As Pojman adds, as a criminologist, in addition to the purely formal collection of evidence, he is also interested in “the sources of deviant behavior of the Russian occupation forces”. “We are faced with the fact that the behavior of those occupying armies is outside our thinking about what is good and evil. Even when it comes to sexual violence. And how they behave with each other within the Russian army, which is made up of different nationalities ,” he says.

His organization Team4Ukraine has been operating in Ukraine since 2014. While he mainly focuses on monitoring war crimes, the main activity of the entire team is now the import of humanitarian aid to the war-torn country. “We used to transport a lot of bulletproof vests and uniforms.
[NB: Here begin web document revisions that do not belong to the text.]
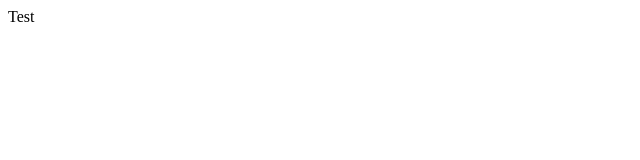
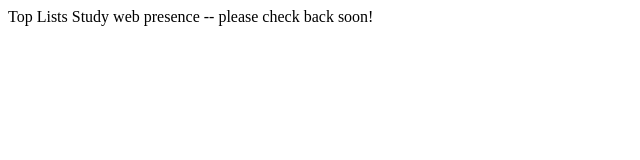
Before and after one commit to topliststudy/topliststudy.github.io, a plain HTML site: page index.html in a window 1280 px wide. Shown: the whole page, without its empty margins (0-640 px from the left). Drawn offline with Linux system fonts and the light colour scheme.

Commit message:
initial page

```diff
--- a/index.html
+++ b/index.html
@@ -1,3 +1,3 @@
 <html>
-Test
+Top Lists Study web presence -- please check back soon!
 </html>
```
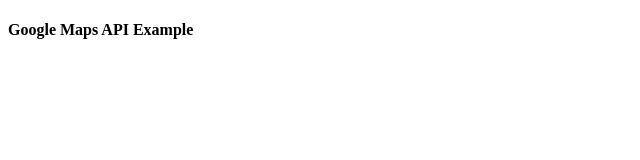
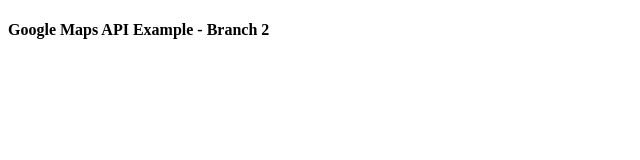
Before and after one commit to mvcrossley/A3_feb15_maps, a plain HTML site: page index.html in a window 1280 px wide. Shown: the full height of the page, 0-640 px from the left. Drawn offline with Linux system fonts and the light colour scheme; some packages are replaced by stand-ins of ours.

Commit message:
Trying again

```diff
--- a/index.html
+++ b/index.html
@@ -8,8 +8,10 @@
 </head>
 
 <body>
-	<h4> Google Maps API Example</h4>
+	<h4> Google Maps API Example - Branch 2</h4>
 	<div class="map-wrapper"></div>
+
+
 
 
 	<script src="js/main.js"></script>
```
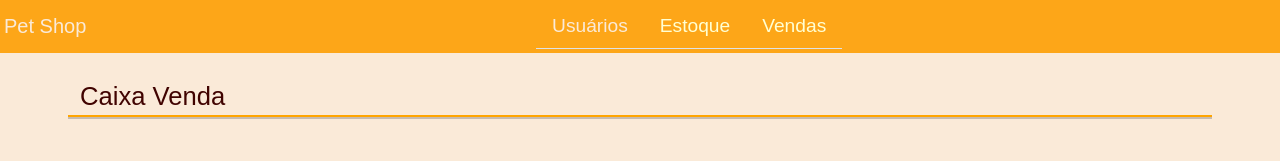
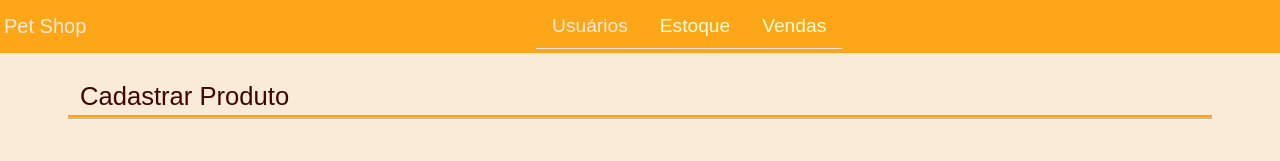
Before and after one commit to MariaFranciscaSoares/front-projeto-pet-shop, an Angular app: page / in a window 1280 px wide. Shown: the top 161 px of the page. Built offline with nearby package versions, Linux system fonts and the light colour scheme.

Commit message:
criando component cadastro produto

```diff
--- a/src/app/app.module.ts
+++ b/src/app/app.module.ts
@@ -8,6 +8,7 @@ import { EfetuarVendaComponent } from './efetuar-venda/efetuar-venda.component';
 import { FormsModule } from '@angular/forms';
 import { ListaUsuarioComponent } from './lista-usuario/lista-usuario.component';
 import { IconComponent } from './icon/icon.component';
+import { CadastrarProdutoComponent } from './cadastrar-produto/cadastrar-produto.component';
 
 @NgModule({
   declarations: [
@@ -16,7 +17,8 @@ import { IconComponent } from './icon/icon.component';
     CadastroUsuarioComponent,
     EfetuarVendaComponent,
     ListaUsuarioComponent,
-    IconComponent
+    IconComponent,
+    CadastrarProdutoComponent
   ],
   imports: [
     BrowserModule,
--- /dev/null
+++ b/src/app/cadastrar-produto/cadastrar-produto.component.html
@@ -0,0 +1 @@
+<p>cadastrar-produto works!</p>
--- /dev/null
+++ b/src/app/cadastrar-produto/cadastrar-produto.component.ts
@@ -0,0 +1,15 @@
+import { Component, OnInit } from '@angular/core';
+
+@Component({
+  selector: 'app-cadastrar-produto',
+  templateUrl: './cadastrar-produto.component.html',
+  styleUrls: ['./cadastrar-produto.component.css']
+})
+export class CadastrarProdutoComponent implements OnInit {
+
+  constructor() { }
+
+  ngOnInit(): void {
+  }
+
+}
--- a/src/app/efetuar-venda/efetuar-venda.component.html
+++ b/src/app/efetuar-venda/efetuar-venda.component.html
@@ -1,4 +1,4 @@
-<app-menu [pageTitle]="'Caixa Venda'">
+<app-menu [pageTitle]="'Cadastrar Produto'">
     <div class="row">
         <div class="col-sm-4">
             <form (submit)="adicionarVenda()">
```
Also changed, not shown: src/app/cadastrar-produto/cadastrar-produto.component.css (added).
Now we are mainly concentrating on the delivery of ambulances and field ambulances for the evacuation of wounded soldiers from the front line,” he explains. As he adds, for example, they recently received two armored trucks from the Czech National Bank, which will also be used to evacuate severely injured soldiers. At the same time, the ambulances do not go to Ukraine empty, but are full of medical equipment and material thanks to the contributions of donors. One of the ambulances recently arrived in Kherson, for example, to a hospital where everything was destroyed or stolen by the Russian army.